[What is being asked]
All lines in the entries below that hold "mcmc" make up the answer.

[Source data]

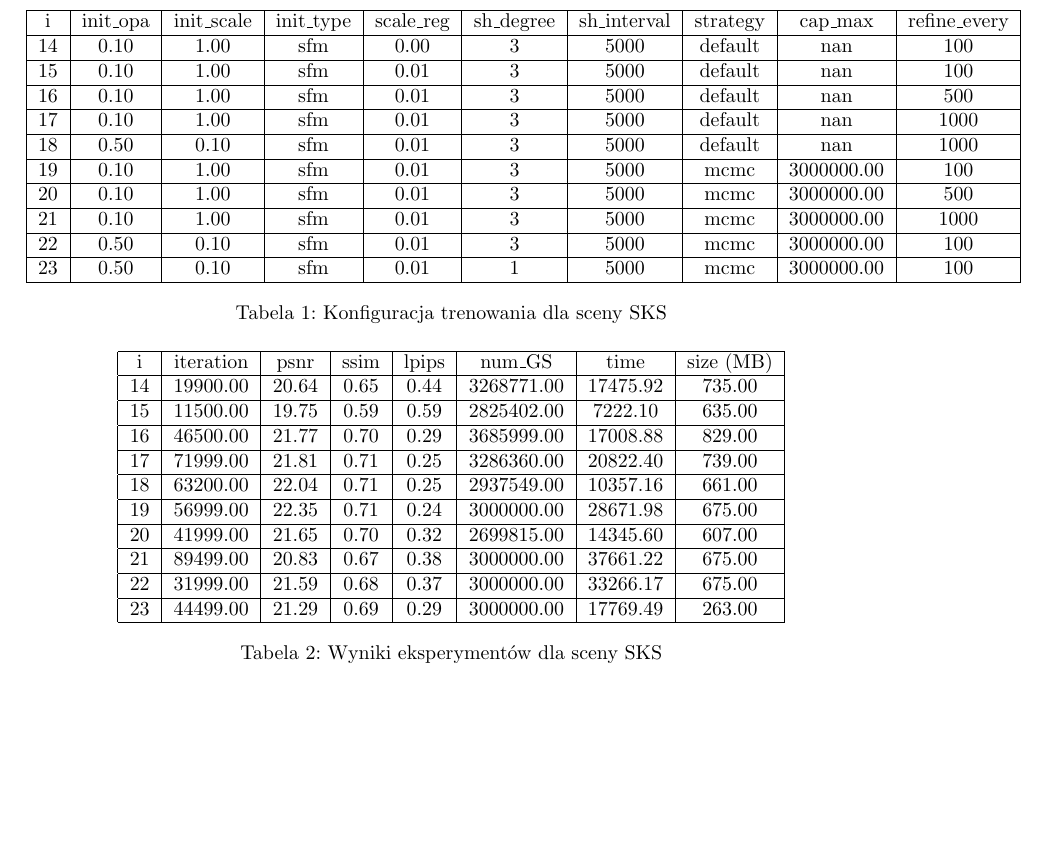
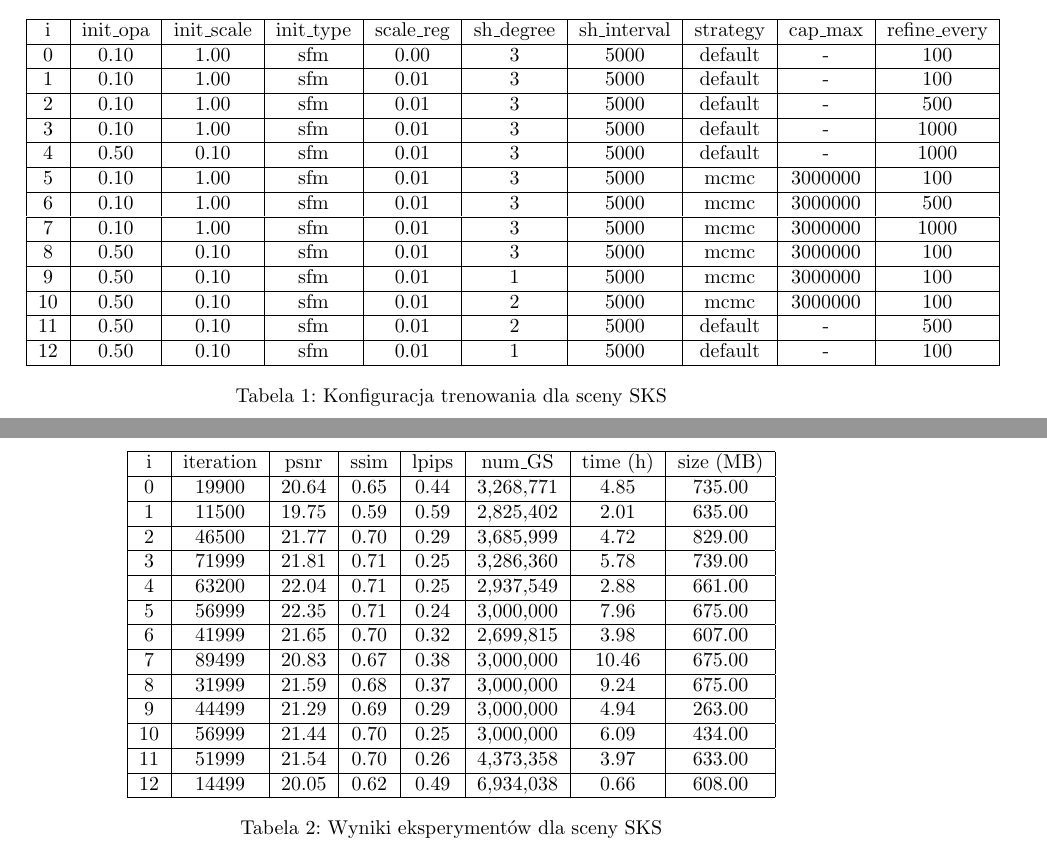
Before and after one commit to farqlia/urban-3d-reconstruction, a LaTeX document (doc/main.tex, which reads doc/wyniki.tex): part of page 8 of 9 before the commit and two parts of pages 7 and 8 of 11 after it, the two joined at a grey line, cut so that both start at the same text, the shorter picture padded with empty space. Compiled offline with pdfLaTeX.

Commit message:
experiments (finito)

```diff
--- a/doc/wyniki.tex
+++ b/doc/wyniki.tex
@@ -19,31 +19,37 @@ Uwaga: do renderowania została użyta funkcjonalność biblioteki gsplat, więc
 
 Poniżej zostaną opisane wyniki różnych trenowań dla sceny SKS.
 
-\begin{table}[h]
+\begin{table}[!h]
     \centering
     \begin{tabular}{|c|c|c|c|c|c|c|c|c|c|}
     \hline
     i & init\_opa & init\_scale & init\_type & scale\_reg & sh\_degree & sh\_interval & strategy & cap\_max & refine\_every \\
     \hline
-    14 & 0.10 & 1.00 & sfm & 0.00 & 3 & 5000 & default & nan & 100 \\
+    0 & 0.10 & 1.00 & sfm & 0.00 & 3 & 5000 & default & - & 100 \\
     \hline
-    15 & 0.10 & 1.00 & sfm & 0.01 & 3 & 5000 & default & nan & 100 \\
+    1 & 0.10 & 1.00 & sfm & 0.01 & 3 & 5000 & default & - & 100 \\
     \hline
-    16 & 0.10 & 1.00 & sfm & 0.01 & 3 & 5000 & default & nan & 500 \\
+    2 & 0.10 & 1.00 & sfm & 0.01 & 3 & 5000 & default & - & 500 \\
     \hline
-    17 & 0.10 & 1.00 & sfm & 0.01 & 3 & 5000 & default & nan & 1000 \\
+    3 & 0.10 & 1.00 & sfm & 0.01 & 3 & 5000 & default & - & 1000 \\
     \hline
-    18 & 0.50 & 0.10 & sfm & 0.01 & 3 & 5000 & default & nan & 1000 \\
+    4 & 0.50 & 0.10 & sfm & 0.01 & 3 & 5000 & default & - & 1000 \\
     \hline
-    19 & 0.10 & 1.00 & sfm & 0.01 & 3 & 5000 & mcmc & 3000000.00 & 100 \\
+    5 & 0.10 & 1.00 & sfm & 0.01 & 3 & 5000 & mcmc & 3000000 & 100 \\
     \hline
-    20 & 0.10 & 1.00 & sfm & 0.01 & 3 & 5000 & mcmc & 3000000.00 & 500 \\
+    6 & 0.10 & 1.00 & sfm & 0.01 & 3 & 5000 & mcmc & 3000000 & 500 \\
     \hline
-    21 & 0.10 & 1.00 & sfm & 0.01 & 3 & 5000 & mcmc & 3000000.00 & 1000 \\
+    7 & 0.10 & 1.00 & sfm & 0.01 & 3 & 5000 & mcmc & 3000000 & 1000 \\
     \hline
-    22 & 0.50 & 0.10 & sfm & 0.01 & 3 & 5000 & mcmc & 3000000.00 & 100 \\
+    8 & 0.50 & 0.10 & sfm & 0.01 & 3 & 5000 & mcmc & 3000000 & 100 \\
     \hline
-    23 & 0.50 & 0.10 & sfm & 0.01 & 1 & 5000 & mcmc & 3000000.00 & 100 \\
+    9 & 0.50 & 0.10 & sfm & 0.01 & 1 & 5000 & mcmc & 3000000 & 100 \\
+    \hline
+    10 & 0.50 & 0.10 & sfm & 0.01 & 2 & 5000 & mcmc & 3000000 & 100 \\
+    \hline
+    11 & 0.50 & 0.10 & sfm & 0.01 & 2 & 5000 & default & - & 500 \\
+    \hline
+    12 & 0.50 & 0.10 & sfm & 0.01 & 1 & 5000 & default & - & 100 \\
     \hline
     \end{tabular}
     \caption{Konfiguracja trenowania dla sceny SKS}
@@ -52,31 +58,37 @@ Poniżej zostaną opisane wyniki różnych trenowań dla sceny SKS.
 
 W powyższej tabeli \ref{table:tab_conf_sks} uwzględnione są najważniejsze hiperparametry od których zależy jakość trenowania i końcowych wyników.
 
-\begin{table}[h]
+\begin{table}[!h]
     \centering
     \begin{tabular}{|c|c|c|c|c|c|c|c|}
     \hline
-    i & iteration & psnr & ssim & lpips & num\_GS & time & size (MB) \\
+    i & iteration & psnr & ssim & lpips & num\_GS & time (h) & size (MB) \\
     \hline
-    14 & 19900.00 & 20.64 & 0.65 & 0.44 & 3268771.00 & 17475.92 & 735.00 \\
+    0 & 19900 & 20.64 & 0.65 & 0.44 & 3,268,771 & 4.85 & 735.00 \\
     \hline
-    15 & 11500.00 & 19.75 & 0.59 & 0.59 & 2825402.00 & 7222.10 & 635.00 \\
+    1 & 11500 & 19.75 & 0.59 & 0.59 & 2,825,402 & 2.01 & 635.00 \\
     \hline
-    16 & 46500.00 & 21.77 & 0.70 & 0.29 & 3685999.00 & 17008.88 & 829.00 \\
+    2 & 46500 & 21.77 & 0.70 & 0.29 & 3,685,999 & 4.72 & 829.00 \\
     \hline
-    17 & 71999.00 & 21.81 & 0.71 & 0.25 & 3286360.00 & 20822.40 & 739.00 \\
+    3 & 71999 & 21.81 & 0.71 & 0.25 & 3,286,360 & 5.78 & 739.00 \\
     \hline
-    18 & 63200.00 & 22.04 & 0.71 & 0.25 & 2937549.00 & 10357.16 & 661.00 \\
+    4 & 63200 & 22.04 & 0.71 & 0.25 & 2,937,549 & 2.88 & 661.00 \\
     \hline
-    19 & 56999.00 & 22.35 & 0.71 & 0.24 & 3000000.00 & 28671.98 & 675.00 \\
+    5 & 56999 & 22.35 & 0.71 & 0.24 & 3,000,000 & 7.96 & 675.00 \\
     \hline
-    20 & 41999.00 & 21.65 & 0.70 & 0.32 & 2699815.00 & 14345.60 & 607.00 \\
+    6 & 41999 & 21.65 & 0.70 & 0.32 & 2,699,815 & 3.98 & 607.00 \\
     \hline
-    21 & 89499.00 & 20.83 & 0.67 & 0.38 & 3000000.00 & 37661.22 & 675.00 \\
+    7 & 89499 & 20.83 & 0.67 & 0.38 & 3,000,000 & 10.46 & 675.00 \\
     \hline
-    22 & 31999.00 & 21.59 & 0.68 & 0.37 & 3000000.00 & 33266.17 & 675.00 \\
+    8 & 31999 & 21.59 & 0.68 & 0.37 & 3,000,000 & 9.24 & 675.00 \\
     \hline
-    23 & 44499.00 & 21.29 & 0.69 & 0.29 & 3000000.00 & 17769.49 & 263.00 \\
+    9 & 44499 & 21.29 & 0.69 & 0.29 & 3,000,000 & 4.94 & 263.00 \\
+    \hline
+    10 & 56999 & 21.44 & 0.70 & 0.25 & 3,000,000 & 6.09 & 434.00 \\
+    \hline
+    11 & 51999 & 21.54 & 0.70 & 0.26 & 4,373,358 & 3.97 & 633.00 \\
+    \hline
+    12 & 14499 & 20.05 & 0.62 & 0.49 & 6,934,038 & 0.66 & 608.00 \\
     \hline
     \end{tabular}
     \caption{Wyniki eksperymentów dla sceny SKS}
```
Also changed, not shown: doc/img/diagram_pu_2.png (added), doc/img/iterations_metrics.png (added), doc/img/numGS_metrics.png (added), doc/img/refine_every_metrics.png (added), doc/img/res_imgs/eval_with_metrics_0010_1.png (renamed from doc/img/res_imgs/eval_with_metrics_0010_15.png), doc/img/res_imgs/eval_with_metrics_0010_14.png (deleted), doc/img/sh_degree.png (added), doc/img/training_time_iter.png (added), doc/main.bbl (added), doc/wyniki.tex (65 more changed lines), 19 other files.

[Task answer]
-    19 & 0.10 & 1.00 & sfm & 0.01 & 3 & 5000 & mcmc & 3000000.00 & 100 \\
+    5 & 0.10 & 1.00 & sfm & 0.01 & 3 & 5000 & mcmc & 3000000 & 100 \\
-    20 & 0.10 & 1.00 & sfm & 0.01 & 3 & 5000 & mcmc & 3000000.00 & 500 \\
+    6 & 0.10 & 1.00 & sfm & 0.01 & 3 & 5000 & mcmc & 3000000 & 500 \\
-    21 & 0.10 & 1.00 & sfm & 0.01 & 3 & 5000 & mcmc & 3000000.00 & 1000 \\
+    7 & 0.10 & 1.00 & sfm & 0.01 & 3 & 5000 & mcmc & 3000000 & 1000 \\
-    22 & 0.50 & 0.10 & sfm & 0.01 & 3 & 5000 & mcmc & 3000000.00 & 100 \\
+    8 & 0.50 & 0.10 & sfm & 0.01 & 3 & 5000 & mcmc & 3000000 & 100 \\
-    23 & 0.50 & 0.10 & sfm & 0.01 & 1 & 5000 & mcmc & 3000000.00 & 100 \\
+    9 & 0.50 & 0.10 & sfm & 0.01 & 1 & 5000 & mcmc & 3000000 & 100 \\
+    10 & 0.50 & 0.10 & sfm & 0.01 & 2 & 5000 & mcmc & 3000000 & 100 \\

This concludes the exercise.